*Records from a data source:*
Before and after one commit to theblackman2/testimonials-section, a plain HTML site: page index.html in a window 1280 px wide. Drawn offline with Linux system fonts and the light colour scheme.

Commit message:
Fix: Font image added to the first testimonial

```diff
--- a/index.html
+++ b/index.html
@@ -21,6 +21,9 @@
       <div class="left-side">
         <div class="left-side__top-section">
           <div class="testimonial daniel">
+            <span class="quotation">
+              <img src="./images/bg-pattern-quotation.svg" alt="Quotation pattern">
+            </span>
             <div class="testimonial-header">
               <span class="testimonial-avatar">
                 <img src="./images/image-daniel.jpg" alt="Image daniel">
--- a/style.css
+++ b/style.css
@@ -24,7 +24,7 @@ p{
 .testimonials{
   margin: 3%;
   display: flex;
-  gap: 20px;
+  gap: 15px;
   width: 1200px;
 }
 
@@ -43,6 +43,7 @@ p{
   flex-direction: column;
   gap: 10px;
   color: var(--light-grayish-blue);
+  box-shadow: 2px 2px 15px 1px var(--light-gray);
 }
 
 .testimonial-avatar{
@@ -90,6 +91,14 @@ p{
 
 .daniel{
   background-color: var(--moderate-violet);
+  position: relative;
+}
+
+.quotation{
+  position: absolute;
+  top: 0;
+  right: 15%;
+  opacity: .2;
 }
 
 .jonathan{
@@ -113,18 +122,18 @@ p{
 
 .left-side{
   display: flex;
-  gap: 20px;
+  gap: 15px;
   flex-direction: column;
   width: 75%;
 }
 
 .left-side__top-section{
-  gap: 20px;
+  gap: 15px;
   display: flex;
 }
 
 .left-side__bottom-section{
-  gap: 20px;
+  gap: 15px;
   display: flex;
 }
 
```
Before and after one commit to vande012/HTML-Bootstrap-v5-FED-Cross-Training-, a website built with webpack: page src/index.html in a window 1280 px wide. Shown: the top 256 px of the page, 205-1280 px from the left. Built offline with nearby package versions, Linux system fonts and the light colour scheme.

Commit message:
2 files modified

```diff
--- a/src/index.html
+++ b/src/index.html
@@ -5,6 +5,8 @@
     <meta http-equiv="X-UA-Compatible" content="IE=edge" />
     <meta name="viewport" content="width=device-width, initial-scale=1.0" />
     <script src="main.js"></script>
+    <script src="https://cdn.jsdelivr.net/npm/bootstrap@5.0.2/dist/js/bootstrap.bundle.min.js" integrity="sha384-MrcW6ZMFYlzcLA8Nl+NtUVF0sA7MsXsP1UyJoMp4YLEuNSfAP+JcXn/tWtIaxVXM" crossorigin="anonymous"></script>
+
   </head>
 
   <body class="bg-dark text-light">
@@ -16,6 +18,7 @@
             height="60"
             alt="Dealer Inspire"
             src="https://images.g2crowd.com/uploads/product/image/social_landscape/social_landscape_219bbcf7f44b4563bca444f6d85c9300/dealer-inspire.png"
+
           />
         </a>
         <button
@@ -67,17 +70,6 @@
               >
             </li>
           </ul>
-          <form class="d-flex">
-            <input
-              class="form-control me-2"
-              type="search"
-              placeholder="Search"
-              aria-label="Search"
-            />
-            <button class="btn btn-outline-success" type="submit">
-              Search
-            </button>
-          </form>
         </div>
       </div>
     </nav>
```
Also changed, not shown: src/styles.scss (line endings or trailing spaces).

*WORK INSTRUCTION:* Set down every entry again, exactly as written.

*SOLVED EXERCISE:*
Before and after one commit to theblackman2/testimonials-section, a plain HTML site: page index.html in a window 1280 px wide. Drawn offline with Linux system fonts and the light colour scheme.

Commit message:
Fix: Font image added to the first testimonial

```diff
--- a/index.html
+++ b/index.html
@@ -21,6 +21,9 @@
       <div class="left-side">
         <div class="left-side__top-section">
           <div class="testimonial daniel">
+            <span class="quotation">
+              <img src="./images/bg-pattern-quotation.svg" alt="Quotation pattern">
+            </span>
             <div class="testimonial-header">
               <span class="testimonial-avatar">
                 <img src="./images/image-daniel.jpg" alt="Image daniel">
--- a/style.css
+++ b/style.css
@@ -24,7 +24,7 @@ p{
 .testimonials{
   margin: 3%;
   display: flex;
-  gap: 20px;
+  gap: 15px;
   width: 1200px;
 }
 
@@ -43,6 +43,7 @@ p{
   flex-direction: column;
   gap: 10px;
   color: var(--light-grayish-blue);
+  box-shadow: 2px 2px 15px 1px var(--light-gray);
 }
 
 .testimonial-avatar{
@@ -90,6 +91,14 @@ p{
 
 .daniel{
   background-color: var(--moderate-violet);
+  position: relative;
+}
+
+.quotation{
+  position: absolute;
+  top: 0;
+  right: 15%;
+  opacity: .2;
 }
 
 .jonathan{
@@ -113,18 +122,18 @@ p{
 
 .left-side{
   display: flex;
-  gap: 20px;
+  gap: 15px;
   flex-direction: column;
   width: 75%;
 }
 
 .left-side__top-section{
-  gap: 20px;
+  gap: 15px;
   display: flex;
 }
 
 .left-side__bottom-section{
-  gap: 20px;
+  gap: 15px;
   display: flex;
 }
 
```
Before and after one commit to vande012/HTML-Bootstrap-v5-FED-Cross-Training-, a website built with webpack: page src/index.html in a window 1280 px wide. Shown: the top 256 px of the page, 205-1280 px from the left. Built offline with nearby package versions, Linux system fonts and the light colour scheme.

Commit message:
2 files modified

```diff
--- a/src/index.html
+++ b/src/index.html
@@ -5,6 +5,8 @@
     <meta http-equiv="X-UA-Compatible" content="IE=edge" />
     <meta name="viewport" content="width=device-width, initial-scale=1.0" />
     <script src="main.js"></script>
+    <script src="https://cdn.jsdelivr.net/npm/bootstrap@5.0.2/dist/js/bootstrap.bundle.min.js" integrity="sha384-MrcW6ZMFYlzcLA8Nl+NtUVF0sA7MsXsP1UyJoMp4YLEuNSfAP+JcXn/tWtIaxVXM" crossorigin="anonymous"></script>
+
   </head>
 
   <body class="bg-dark text-light">
@@ -16,6 +18,7 @@
             height="60"
             alt="Dealer Inspire"
             src="https://images.g2crowd.com/uploads/product/image/social_landscape/social_landscape_219bbcf7f44b4563bca444f6d85c9300/dealer-inspire.png"
+
           />
         </a>
         <button
@@ -67,17 +70,6 @@
               >
             </li>
           </ul>
-          <form class="d-flex">
-            <input
-              class="form-control me-2"
-              type="search"
-              placeholder="Search"
-              aria-label="Search"
-            />
-            <button class="btn btn-outline-success" type="submit">
-              Search
-            </button>
-          </form>
         </div>
       </div>
     </nav>
```
Also changed, not shown: src/styles.scss (line endings or trailing spaces).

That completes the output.